§ **DATA SUPPLIED**
○ ○ ○ ○ ○ ○ ○

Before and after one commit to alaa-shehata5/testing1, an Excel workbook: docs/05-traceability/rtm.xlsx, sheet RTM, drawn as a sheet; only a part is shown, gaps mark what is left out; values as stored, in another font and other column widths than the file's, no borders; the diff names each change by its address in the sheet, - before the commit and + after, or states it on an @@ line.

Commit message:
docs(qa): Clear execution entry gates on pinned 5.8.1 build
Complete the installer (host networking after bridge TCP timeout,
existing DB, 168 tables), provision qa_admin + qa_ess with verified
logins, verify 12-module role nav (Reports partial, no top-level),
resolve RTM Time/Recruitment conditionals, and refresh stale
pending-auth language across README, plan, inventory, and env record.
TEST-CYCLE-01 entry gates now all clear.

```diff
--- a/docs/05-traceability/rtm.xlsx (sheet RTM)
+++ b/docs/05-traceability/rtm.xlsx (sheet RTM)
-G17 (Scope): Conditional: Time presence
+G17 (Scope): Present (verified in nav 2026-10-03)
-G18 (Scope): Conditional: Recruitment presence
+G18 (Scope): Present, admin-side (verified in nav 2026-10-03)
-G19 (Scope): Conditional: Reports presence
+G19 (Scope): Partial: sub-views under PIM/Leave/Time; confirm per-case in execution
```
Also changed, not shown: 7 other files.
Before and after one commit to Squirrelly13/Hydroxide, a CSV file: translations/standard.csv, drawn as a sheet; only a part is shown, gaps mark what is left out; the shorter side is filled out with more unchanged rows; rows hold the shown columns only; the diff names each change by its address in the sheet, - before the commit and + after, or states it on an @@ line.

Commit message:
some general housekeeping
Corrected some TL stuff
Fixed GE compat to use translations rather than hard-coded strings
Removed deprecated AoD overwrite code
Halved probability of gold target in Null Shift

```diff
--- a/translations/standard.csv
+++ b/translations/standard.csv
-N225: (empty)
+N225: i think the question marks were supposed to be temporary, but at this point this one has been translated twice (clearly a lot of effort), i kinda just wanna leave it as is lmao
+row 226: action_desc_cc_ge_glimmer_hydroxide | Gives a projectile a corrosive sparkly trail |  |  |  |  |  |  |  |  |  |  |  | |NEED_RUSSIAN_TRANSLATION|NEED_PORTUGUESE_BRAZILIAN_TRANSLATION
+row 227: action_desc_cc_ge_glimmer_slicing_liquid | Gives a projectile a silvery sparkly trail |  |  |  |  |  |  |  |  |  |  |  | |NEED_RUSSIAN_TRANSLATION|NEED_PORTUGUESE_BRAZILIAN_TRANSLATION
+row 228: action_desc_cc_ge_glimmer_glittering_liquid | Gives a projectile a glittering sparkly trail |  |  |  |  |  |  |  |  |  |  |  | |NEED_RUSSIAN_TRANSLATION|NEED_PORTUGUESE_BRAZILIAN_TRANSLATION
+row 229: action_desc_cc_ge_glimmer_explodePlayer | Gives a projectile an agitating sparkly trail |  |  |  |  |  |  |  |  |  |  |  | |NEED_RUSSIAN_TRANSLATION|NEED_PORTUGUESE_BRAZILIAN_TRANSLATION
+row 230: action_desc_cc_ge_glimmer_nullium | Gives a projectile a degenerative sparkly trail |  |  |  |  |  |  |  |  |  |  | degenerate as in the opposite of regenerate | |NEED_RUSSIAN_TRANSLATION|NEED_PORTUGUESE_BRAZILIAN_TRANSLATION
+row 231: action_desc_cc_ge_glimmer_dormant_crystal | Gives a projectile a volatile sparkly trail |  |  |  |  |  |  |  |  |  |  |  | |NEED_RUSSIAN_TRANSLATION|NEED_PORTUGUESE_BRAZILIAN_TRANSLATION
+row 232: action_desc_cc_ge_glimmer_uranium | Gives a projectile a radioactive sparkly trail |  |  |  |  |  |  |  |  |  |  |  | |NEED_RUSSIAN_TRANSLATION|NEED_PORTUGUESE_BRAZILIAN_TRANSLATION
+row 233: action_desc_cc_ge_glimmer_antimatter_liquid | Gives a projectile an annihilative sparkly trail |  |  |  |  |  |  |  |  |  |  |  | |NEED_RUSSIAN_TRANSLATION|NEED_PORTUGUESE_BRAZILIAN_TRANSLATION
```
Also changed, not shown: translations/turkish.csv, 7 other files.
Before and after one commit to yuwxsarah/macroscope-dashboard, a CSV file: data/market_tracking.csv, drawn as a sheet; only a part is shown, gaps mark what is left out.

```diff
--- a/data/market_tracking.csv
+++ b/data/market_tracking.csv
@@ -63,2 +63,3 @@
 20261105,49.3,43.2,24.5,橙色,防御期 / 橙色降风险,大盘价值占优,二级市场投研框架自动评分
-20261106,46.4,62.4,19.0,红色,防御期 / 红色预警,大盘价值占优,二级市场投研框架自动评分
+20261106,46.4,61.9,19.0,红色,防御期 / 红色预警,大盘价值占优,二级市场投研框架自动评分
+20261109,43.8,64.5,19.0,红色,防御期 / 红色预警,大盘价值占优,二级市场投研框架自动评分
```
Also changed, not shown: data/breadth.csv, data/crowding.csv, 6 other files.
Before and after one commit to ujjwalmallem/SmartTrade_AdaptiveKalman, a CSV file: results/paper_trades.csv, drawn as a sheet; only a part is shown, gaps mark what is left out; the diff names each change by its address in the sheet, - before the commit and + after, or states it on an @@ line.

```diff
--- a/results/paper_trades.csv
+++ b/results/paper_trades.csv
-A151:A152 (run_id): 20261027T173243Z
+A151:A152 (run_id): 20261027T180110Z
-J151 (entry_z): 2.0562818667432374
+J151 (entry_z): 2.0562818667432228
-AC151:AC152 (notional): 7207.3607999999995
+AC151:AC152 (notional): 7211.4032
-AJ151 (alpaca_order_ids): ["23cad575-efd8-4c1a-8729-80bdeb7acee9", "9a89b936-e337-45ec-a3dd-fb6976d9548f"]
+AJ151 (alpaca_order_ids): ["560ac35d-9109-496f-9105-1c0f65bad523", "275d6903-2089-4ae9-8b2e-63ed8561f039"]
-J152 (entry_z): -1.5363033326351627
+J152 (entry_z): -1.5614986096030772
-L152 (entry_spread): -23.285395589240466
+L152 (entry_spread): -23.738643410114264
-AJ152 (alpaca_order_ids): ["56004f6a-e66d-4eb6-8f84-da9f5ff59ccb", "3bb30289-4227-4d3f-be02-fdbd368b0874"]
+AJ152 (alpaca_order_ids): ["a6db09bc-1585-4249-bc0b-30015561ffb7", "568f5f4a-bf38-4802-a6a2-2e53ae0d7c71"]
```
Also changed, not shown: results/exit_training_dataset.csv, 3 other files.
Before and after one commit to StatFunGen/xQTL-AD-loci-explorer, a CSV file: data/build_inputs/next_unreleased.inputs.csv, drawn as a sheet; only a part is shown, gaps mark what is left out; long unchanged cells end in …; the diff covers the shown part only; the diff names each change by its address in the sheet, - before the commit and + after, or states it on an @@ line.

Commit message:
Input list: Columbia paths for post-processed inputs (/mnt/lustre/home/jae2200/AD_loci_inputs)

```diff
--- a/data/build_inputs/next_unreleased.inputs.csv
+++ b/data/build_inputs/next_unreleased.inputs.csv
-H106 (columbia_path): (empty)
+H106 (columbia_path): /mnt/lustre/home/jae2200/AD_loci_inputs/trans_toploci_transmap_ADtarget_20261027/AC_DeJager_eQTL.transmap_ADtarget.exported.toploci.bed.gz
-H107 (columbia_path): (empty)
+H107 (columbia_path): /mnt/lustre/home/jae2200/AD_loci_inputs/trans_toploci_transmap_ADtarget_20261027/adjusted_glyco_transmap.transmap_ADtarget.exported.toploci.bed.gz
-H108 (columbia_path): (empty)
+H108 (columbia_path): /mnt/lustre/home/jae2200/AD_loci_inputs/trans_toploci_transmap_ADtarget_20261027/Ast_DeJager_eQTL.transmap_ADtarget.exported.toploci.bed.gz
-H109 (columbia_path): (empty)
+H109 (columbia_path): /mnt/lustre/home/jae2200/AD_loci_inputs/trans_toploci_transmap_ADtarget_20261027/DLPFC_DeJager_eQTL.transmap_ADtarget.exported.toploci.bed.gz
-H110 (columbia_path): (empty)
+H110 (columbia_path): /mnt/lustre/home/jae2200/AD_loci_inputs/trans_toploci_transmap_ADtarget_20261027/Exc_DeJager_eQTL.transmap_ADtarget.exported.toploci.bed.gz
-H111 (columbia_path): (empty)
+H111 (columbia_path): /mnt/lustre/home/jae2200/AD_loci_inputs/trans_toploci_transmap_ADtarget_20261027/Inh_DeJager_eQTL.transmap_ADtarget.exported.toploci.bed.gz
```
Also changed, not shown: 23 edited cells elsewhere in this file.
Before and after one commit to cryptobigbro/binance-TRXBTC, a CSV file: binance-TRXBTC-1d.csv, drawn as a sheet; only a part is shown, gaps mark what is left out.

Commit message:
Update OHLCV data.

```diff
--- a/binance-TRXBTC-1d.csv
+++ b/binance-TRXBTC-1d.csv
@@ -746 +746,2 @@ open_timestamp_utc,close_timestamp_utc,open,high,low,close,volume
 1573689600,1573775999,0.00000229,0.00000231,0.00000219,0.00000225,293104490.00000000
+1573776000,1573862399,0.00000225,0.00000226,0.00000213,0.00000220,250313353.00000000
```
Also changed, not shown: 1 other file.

○ ○ ○ ○ ○ ○ ○

§ **DESCRIPTION OF THE TASK**
Write out every line of the data that holds the word "Also".

§ **RESPONSE TO THE TASK**
Also changed, not shown: 7 other files.
Also changed, not shown: translations/turkish.csv, 7 other files.
Also changed, not shown: data/breadth.csv, data/crowding.csv, 6 other files.
Also changed, not shown: results/exit_training_dataset.csv, 3 other files.
Also changed, not shown: 23 edited cells elsewhere in this file.
Also changed, not shown: 1 other file.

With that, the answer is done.